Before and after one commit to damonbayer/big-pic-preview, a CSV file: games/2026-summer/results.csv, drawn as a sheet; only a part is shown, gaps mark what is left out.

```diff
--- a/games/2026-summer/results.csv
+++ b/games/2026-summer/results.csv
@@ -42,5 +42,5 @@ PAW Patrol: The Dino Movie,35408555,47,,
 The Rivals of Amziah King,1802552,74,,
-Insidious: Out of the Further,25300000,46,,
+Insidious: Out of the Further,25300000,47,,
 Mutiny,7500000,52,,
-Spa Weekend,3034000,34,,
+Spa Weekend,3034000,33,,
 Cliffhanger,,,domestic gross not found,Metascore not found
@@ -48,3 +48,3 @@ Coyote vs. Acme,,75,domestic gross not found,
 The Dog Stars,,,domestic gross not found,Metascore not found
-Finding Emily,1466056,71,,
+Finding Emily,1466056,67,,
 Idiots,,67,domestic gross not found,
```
+ + +
● **YOUR INSTRUCTIONS**:
Filter the entries above and return only the lines holding "Weekend".

● **TASK RESULT**:
-Spa Weekend,3034000,34,,
+Spa Weekend,3034000,33,,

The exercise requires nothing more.